--- Exercise data ---
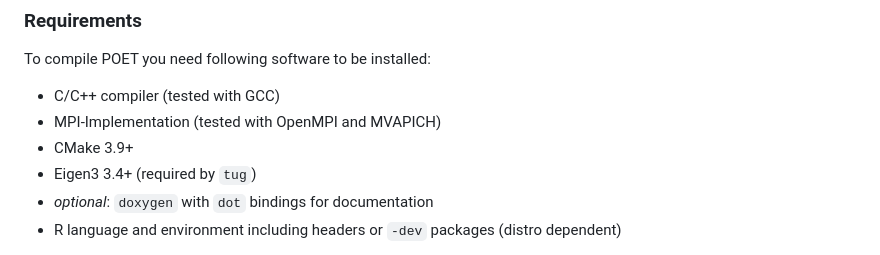
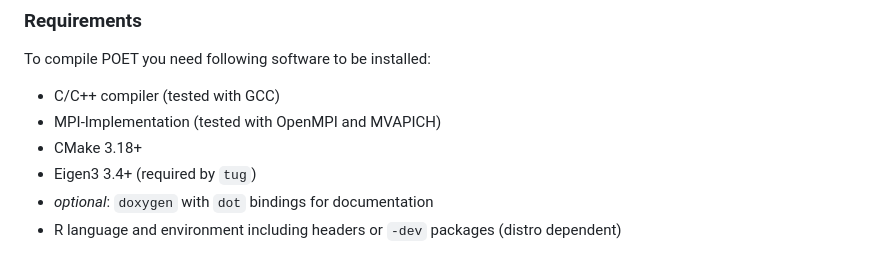
Before and after one commit to POET-Simulator/POET, a Markdown page: README.md, the part around the change. GitHub-like rendering.

Commit message:
Change minimal required CMake version in the README.

```diff
--- a/README.md
+++ b/README.md
@@ -29,7 +29,7 @@ To compile POET you need following software to be installed:
 
 - C/C++ compiler (tested with GCC)
 - MPI-Implementation (tested with OpenMPI and MVAPICH)
-- CMake 3.9+
+- CMake 3.18+
 - Eigen3 3.4+ (required by `tug`)
 - *optional*: `doxygen` with `dot` bindings for documentation
 - R language and environment including headers or `-dev` packages
```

--- What you will do ---
What you should produce is an exact copy of the records, with the pictures left out.

--- Written solution ---
Before and after one commit to POET-Simulator/POET, a Markdown page: README.md, the part around the change. GitHub-like rendering.

Commit message:
Change minimal required CMake version in the README.

```diff
--- a/README.md
+++ b/README.md
@@ -29,7 +29,7 @@ To compile POET you need following software to be installed:
 
 - C/C++ compiler (tested with GCC)
 - MPI-Implementation (tested with OpenMPI and MVAPICH)
-- CMake 3.9+
+- CMake 3.18+
 - Eigen3 3.4+ (required by `tug`)
 - *optional*: `doxygen` with `dot` bindings for documentation
 - R language and environment including headers or `-dev` packages
```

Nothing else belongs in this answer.